BEGIN DATA FOR THIS TASK

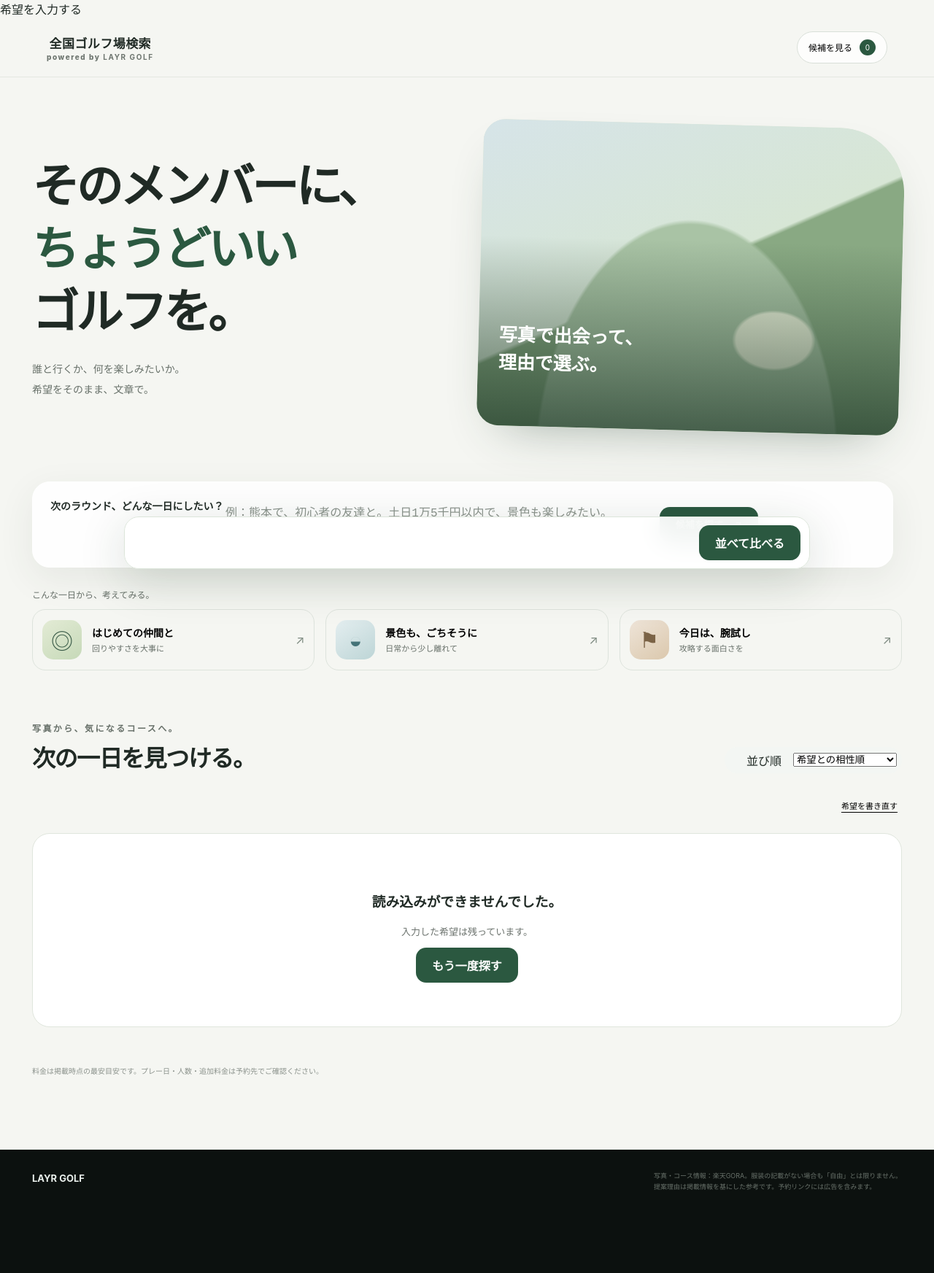
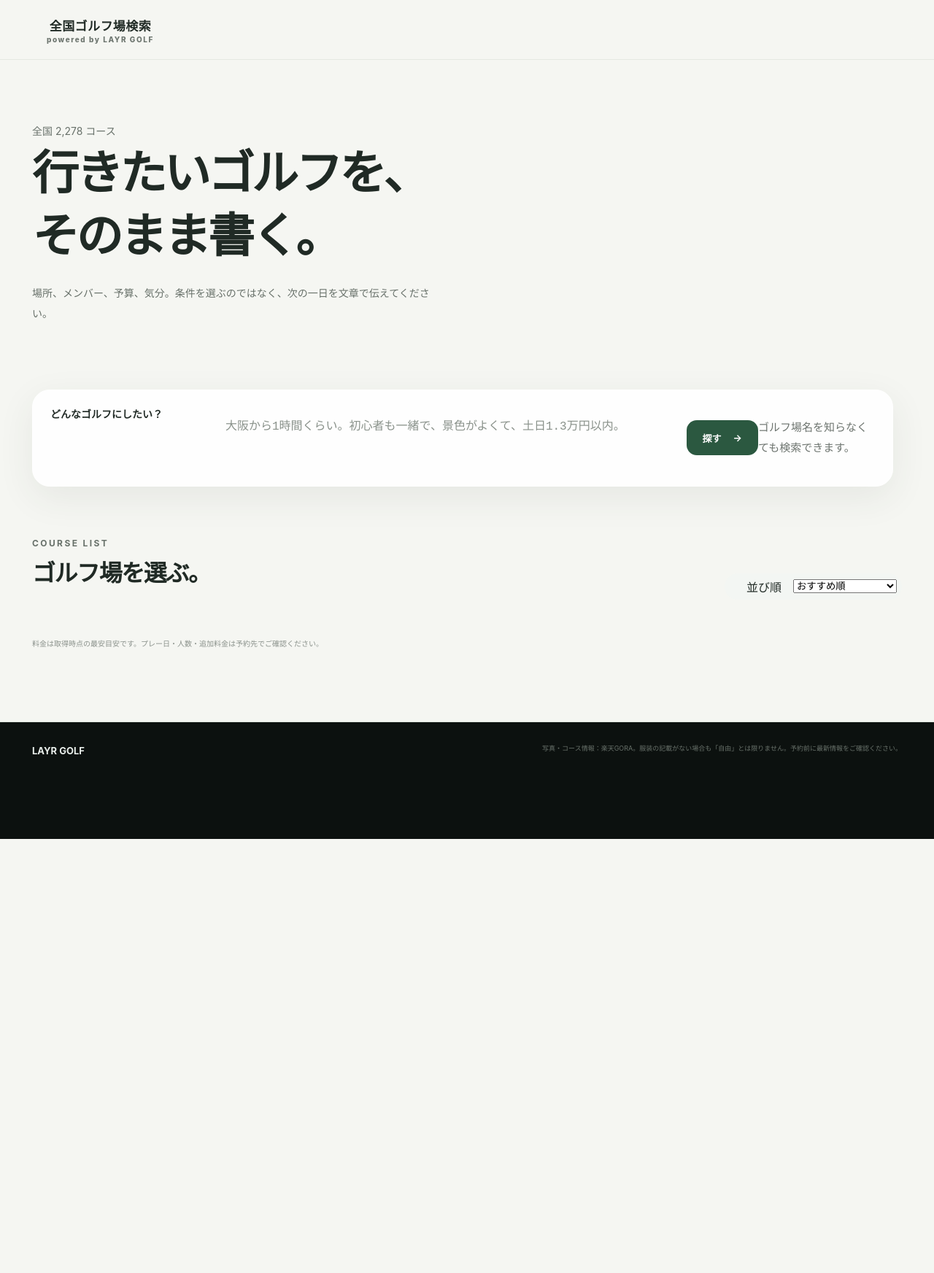
Before and after one commit to kitaoka-andmellow/layrgolf, a website: page web/index.html in a window 1280 px wide. Shown: the whole page at 73% size. After the commit the page ends 1150 px from the top, so only its background shows below. Drawn offline with Linux system fonts and the light colour scheme; no server answers.

Commit message:
Simplify home into editorial course selection flow

```diff
--- a/web/index.html
+++ b/web/index.html
@@ -1,39 +1,74 @@
 <!doctype html>
 <html lang="ja">
 <head>
-<meta charset="utf-8"><meta name="viewport" content="width=device-width,initial-scale=1">
-<meta name="theme-color" content="#f5f6f2">
+<meta charset="utf-8">
+<meta name="viewport" content="width=device-width,initial-scale=1">
+<meta name="theme-color" content="#f7f7f5">
 <title>全国ゴルフ場検索 powered by LAYR GOLF</title>
-<meta name="description" content="誰と、どんな一日を過ごしたい？希望を文章で伝えて、写真・選んだ理由・服装の注意点からゴルフ場を比較。気になる3候補を同行者に共有できます。">
-<link rel="stylesheet" href="/assets/styles.css?v=round-20261004">
+<meta name="description" content="行きたいゴルフのイメージを文章で。全国のゴルフ場を写真・料金・評価・服装情報から探せます。">
+<link rel="stylesheet" href="/assets/styles.css?v=select-20261004">
 </head>
 <body class="home">
-<a class="skip-link" href="#searchForm">希望を入力する</a>
-<header class="topbar"><a class="brand" href="/" aria-label="全国ゴルフ場検索 トップ"><strong>全国ゴルフ場検索</strong><small>powered by <b>LAYR GOLF</b></small></a><button type="button" class="saved-button" id="openSaved" aria-haspopup="dialog">候補を見る <span id="savedCount">0</span></button></header>
+<header class="topbar">
+  <a class="brand" href="/">
+    <strong>全国ゴルフ場検索</strong>
+    <small>powered by LAYR GOLF</small>
+  </a>
+</header>
+
 <main>
-<section class="hero">
- <div class="hero-copy"><h1>そのメンバーに、<br><em>ちょうどいい</em><br>ゴルフを。</h1><p>誰と行くか、何を楽しみたいか。<br>希望をそのまま、文章で。</p></div>
- <figure class="hero-photo" id="heroPhoto"><div class="photo-fallback" aria-hidden="true"></div><img id="heroImage" alt="" hidden><figcaption id="heroCaption" hidden></figcaption><span class="photo-note">写真で出会って、<br>理由で選ぶ。</span></figure>
- <form id="searchForm" class="search-panel" role="search"><label for="query">次のラウンド、どんな一日にしたい？</label><div class="sentence-row"><textarea id="query" rows="2" maxlength="500" autocomplete="off" placeholder="例：熊本で、初心者の友達と。土日1万5千円以内で、景色も楽しみたい。"></textarea><button class="search-submit" type="submit">候補を探す <span aria-hidden="true">↗</span></button></div></form>
-</section>
-<section class="inspirations" aria-label="文章のヒント"><p>こんな一日から、考えてみる。</p><div class="scene-row">
- <button type="button" data-scene="easy" data-prompt="初心者の友達と、回りやすいコースで楽しみたい。"><span class="scene-art art-easy" aria-hidden="true">◎</span><span><b>はじめての仲間と</b><small>回りやすさを大事に</small></span><span class="scene-arrow" aria-hidden="true">↗</span></button>
- <button type="button" data-scene="scenic" data-prompt="景色がよくて、旅気分も楽しめるコース。"><span class="scene-art art-scenic" aria-hidden="true">◒</span><span><b>景色も、ごちそうに</b><small>日常から少し離れて</small></span><span class="scene-arrow" aria-hidden="true">↗</span></button>
- <button type="button" data-scene="challenge" data-prompt="戦略的なコースで、仲間と腕試しをしたい。"><span class="scene-art art-challenge" aria-hidden="true">⚑</span><span><b>今日は、腕試し</b><small>攻略する面白さを</small></span><span class="scene-arrow" aria-hidden="true">↗</span></button>
-</div></section>
-<section class="catalog" id="catalog" aria-labelledby="resultTitle" aria-busy="true">
- <div class="catalog-head"><div><p class="eyebrow" id="resultEyebrow">写真から、気になるコースへ。</p><h2 id="resultTitle">次の一日を見つける。</h2></div><div class="catalog-tools"><span id="resultCount" role="status" aria-live="polite"></span><label class="sr-only" for="sortSelect">並び順</label><select id="sortSelect"><option value="recommended">希望との相性順</option><option value="rating">評価が高い順</option><option value="weekday_price">平日料金が安い順</option><option value="holiday_price">土日祝料金が安い順</option></select></div></div>
- <div id="brief" class="brief" hidden><div id="activeFilters"></div><button id="clearQuery" type="button">希望を書き直す</button></div>
- <div id="searchNotes" class="search-notes" hidden></div><div id="results" class="course-grid"></div>
- <div id="moreArea" class="more-area" hidden><button id="showAll" type="button" class="secondary-button">ほかの候補も見る</button><p>まず3つから。気になるコースは比較用に残せます。</p></div>
- <nav id="pager" class="pager" aria-label="検索結果のページ"></nav>
- <p class="catalog-note">料金は掲載時点の最安目安です。プレー日・人数・追加料金は予約先でご確認ください。</p>
-</section>
+  <section class="hero">
+    <div class="hero-copy">
+      <p class="hero-index">全国 2,278 コース</p>
+      <h1>行きたいゴルフを、<br>そのまま書く。</h1>
+      <p class="hero-lead">場所、メンバー、予算、気分。条件を選ぶのではなく、次の一日を文章で伝えてください。</p>
+    </div>
+
+    <form id="searchForm" class="search-panel" role="search">
+      <label for="query">どんなゴルフにしたい？</label>
+      <div class="sentence-row">
+        <textarea id="query" rows="2" maxlength="500" autocomplete="off" placeholder="大阪から1時間くらい。初心者も一緒で、景色がよくて、土日1.3万円以内。"></textarea>
+        <button class="search-submit" type="submit">探す <span aria-hidden="true">→</span></button>
+      </div>
+      <p class="search-help">ゴルフ場名を知らなくても検索できます。</p>
+    </form>
+  </section>
+
+  <section class="catalog" id="catalog" aria-labelledby="resultTitle" aria-busy="true">
+    <div class="catalog-head">
+      <div>
+        <p class="eyebrow" id="resultEyebrow">COURSE LIST</p>
+        <h2 id="resultTitle">ゴルフ場を選ぶ。</h2>
+        <p id="activeFilters" class="interpreted"></p>
+      </div>
+      <div class="catalog-tools">
+        <span id="resultCount" role="status" aria-live="polite"></span>
+        <label class="sr-only" for="sortSelect">並び順</label>
+        <select id="sortSelect">
+          <option value="recommended">おすすめ順</option>
+          <option value="rating">評価が高い順</option>
+          <option value="weekday_price">平日料金が安い順</option>
+          <option value="holiday_price">土日祝料金が安い順</option>
+        </select>
+      </div>
+    </div>
+
+    <div id="results" class="course-list"></div>
+
+    <div id="moreArea" class="more-area" hidden>
+      <button id="showAll" type="button">さらに表示 →</button>
+    </div>
+
+    <nav id="pager" class="pager" aria-label="検索結果のページ"></nav>
+    <p class="catalog-note">料金は取得時点の最安目安です。プレー日・人数・追加料金は予約先でご確認ください。</p>
+  </section>
 </main>
-<aside id="compareTray" class="compare-tray" aria-label="選んだ候補" hidden><div id="trayNames"></div><button id="compareButton" class="primary-button" type="button">並べて比べる</button></aside>
-<dialog id="compareDialog" aria-labelledby="compareTitle"><div class="dialog-head"><div><p class="eyebrow">このメンバーなら、どこにする？</p><h2 id="compareTitle">候補を並べてみる。</h2></div><button id="closeCompare" class="close-button" type="button" aria-label="比較を閉じる">×</button></div><div id="compareBody"></div><div class="dialog-actions"><button id="shareButton" class="primary-button" type="button">この候補を仲間に送る ↗</button><p>共有リンクには選んだコースだけを含め、入力した文章は含めません。</p></div></dialog>
-<div id="toast" class="toast" role="status" aria-live="polite"></div>
-<footer><a href="https://layrgolf.andmellow.jp/">LAYR GOLF</a><p>写真・コース情報：楽天GORA。服装の記載がない場合も「自由」とは限りません。<br>提案理由は掲載情報を基にした参考です。予約リンクには広告を含みます。</p></footer>
-<noscript><p class="empty">検索にはJavaScriptを有効にしてください。</p></noscript>
-<script type="module" src="/assets/app.js?v=round-20261004"></script>
-</body></html>
+
+<footer>
+  <a href="https://layrgolf.andmellow.jp/">LAYR GOLF</a>
+  <p>写真・コース情報：楽天GORA。服装の記載がない場合も「自由」とは限りません。予約前に最新情報をご確認ください。</p>
+</footer>
+
+<script type="module" src="/assets/app.js?v=select-20261004"></script>
+</body>
+</html>
```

END DATA FOR THIS TASK

_TASK TO CARRY OUT_: Every line in the data that holds the string "device" should be returned.

_OUTPUT FOR THIS TASK_:
-<meta charset="utf-8"><meta name="viewport" content="width=device-width,initial-scale=1">
+<meta name="viewport" content="width=device-width,initial-scale=1">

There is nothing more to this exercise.